> **EXERCISE REQUIREMENTS**
Could you copy every line of the data that contains the word "partners"?

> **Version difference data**
▶

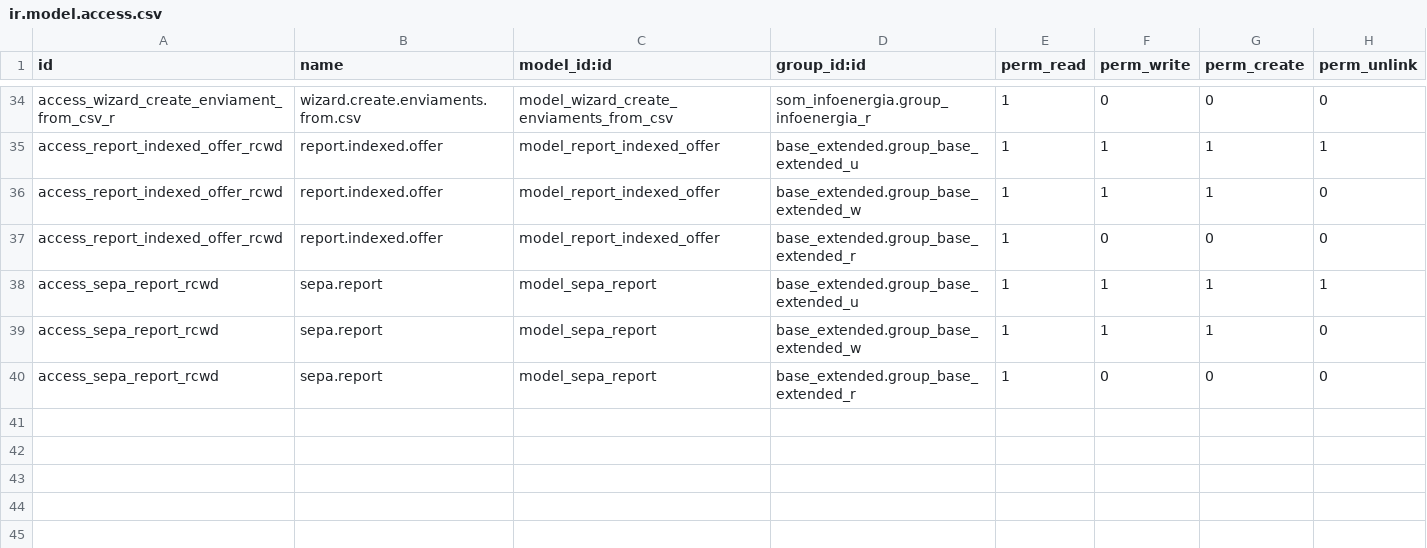
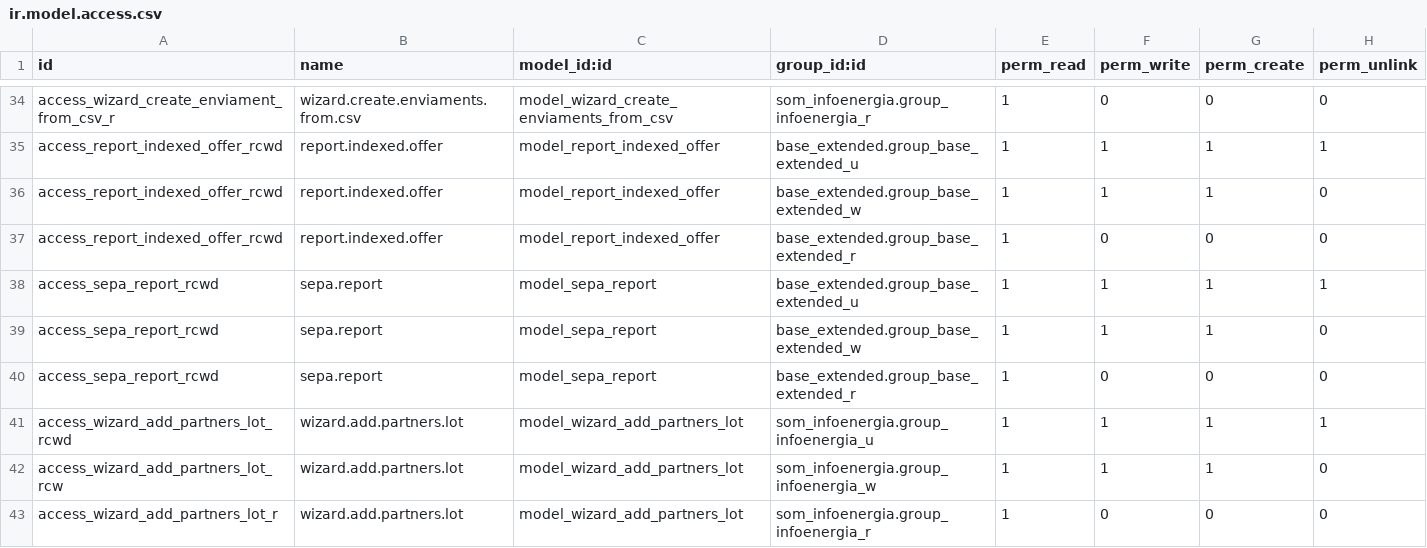
Before and after one commit to Som-Energia/openerp_som_addons, a CSV file: som_infoenergia/security/ir.model.access.csv, drawn as a sheet; only a part is shown, gaps mark what is left out; the diff names each change by its address in the sheet, - before the commit and + after, or states it on an @@ line.

Commit message:
Refactor wizard name and add security rules

```diff
--- a/som_infoenergia/security/ir.model.access.csv
+++ b/som_infoenergia/security/ir.model.access.csv
+row 41: access_wizard_add_partners_lot_rcwd | wizard.add.partners.lot | model_wizard_add_partners_lot | som_infoenergia.group_infoenergia_u | 1 | 1 | 1 | 1
+row 42: access_wizard_add_partners_lot_rcw | wizard.add.partners.lot | model_wizard_add_partners_lot | som_infoenergia.group_infoenergia_w | 1 | 1 | 1 | 0
+row 43: access_wizard_add_partners_lot_r | wizard.add.partners.lot | model_wizard_add_partners_lot | som_infoenergia.group_infoenergia_r | 1 | 0 | 0 | 0
```
Also changed, not shown: 2 other files.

◀

> **OUTPUT OF THE TASK**
+row 41: access_wizard_add_partners_lot_rcwd | wizard.add.partners.lot | model_wizard_add_partners_lot | som_infoenergia.group_infoenergia_u | 1 | 1 | 1 | 1
+row 42: access_wizard_add_partners_lot_rcw | wizard.add.partners.lot | model_wizard_add_partners_lot | som_infoenergia.group_infoenergia_w | 1 | 1 | 1 | 0
+row 43: access_wizard_add_partners_lot_r | wizard.add.partners.lot | model_wizard_add_partners_lot | som_infoenergia.group_infoenergia_r | 1 | 0 | 0 | 0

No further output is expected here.